This started me thinking. What if life in this world gets worse and worse, e.g., global warming, terrorism, disease, a nuclear holocaust, other cataclysms, enforced immorality, and it becomes less and less utopian as the decades fade into the next century? Adventism with its significant intellectual and financial resources should start exploring what most think unnecessary or unfeasible, seeking a more ideal and permanent place to fulfill their future destiny.

What would the early Christians have thought of future Christians sailing across the great sea west of the European continent and building huge and long-term cities in the undiscovered countries of the Americas? Adventists should learn from their short-sightedness and think about the next phase of humanity and Adventism as well, the migration to non-terrestrial worlds or space habitats. Private citizens have already started exploring space exploration for financial or personal advantages. Why shouldn’t Adventists do likewise?
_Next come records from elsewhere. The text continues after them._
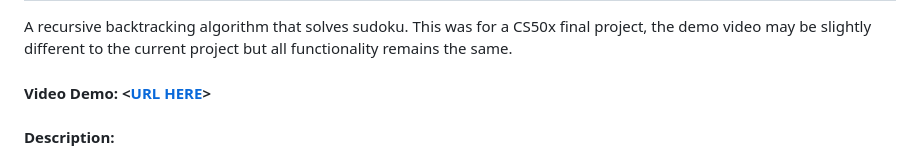
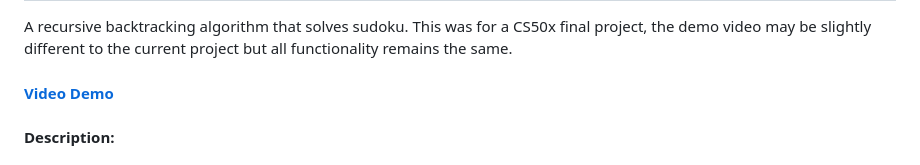
Before and after one commit to s4003743/sudoku-solver, a Markdown page: README.md, the part around the change. Rendered like a GitHub page.

Commit message:
readme format adjustment

```diff
--- a/README.md
+++ b/README.md
@@ -1,6 +1,6 @@
 # SUDOKU SOLVER
 A recursive backtracking algorithm that solves sudoku. This was for a CS50x final project, the demo video may be slightly different to the current project but all functionality remains the same.
-#### Video Demo:  <[URL HERE](https://youtu.be/MEkQLvBz24E)>
+#### [Video Demo](https://youtu.be/MEkQLvBz24E)
 #### Description:
 
 # USAGE
```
What if Jesus delays not because He’s taking too long to come to us, but because we haven’t made the physical enterprise to move closer to Him, literally? Perhaps this is what Adventism and 21st century Christianity is destined to do—to leave this dying world and start again elsewhere.

"This is not the stuff of science fiction only. Scientist Dandridge Cole originated the term "Macro Life" in his 1961 book The Ultimate Human Society, where he outlines the idea of using asteroids as mobile "societal containers."
See also, the following quote about U.S. Physicist and space pioneer, Gerard O'Neill: "In 1977 O'Neill founded the Space Studies Institute at Princeton University, an organization that continues today to fund research in space manufacturing and resources. He also worked on mass drivers for space propulsion, research and design concepts for space stations, Space colonization, solar power satellites, and lunar and asteroid mining. He authored the book The High Frontier: Human Colonies in Space which inspired a generation of space exploration advocates."

How meaningless and pointless all of human and Adventist-Christian history would turn out if our lack of future vision derails the future of humanity by not planning now for the potential self-destruction of life by the criminal and unwise excesses of modern as well as post-modern humanity?

I propose that Adventism start planning this eventual migration or partial migration to a safer and more permanent world, or worlds, now while we have the intellectual, spiritual and financial resources to make it a future reality. Won’t you join those of us who presently share this visionary interpretaton of taking the everlasting “gospel into all the world,” where “world” is best thought of as cosmos, and not just this small, dying planet?

Monday, February 05, 2007

On the Road Alone

God, if you're only a concept in my mind tonight
What a beautiful concept you are.

Even if you exist only in my mind
I still want to believe in you.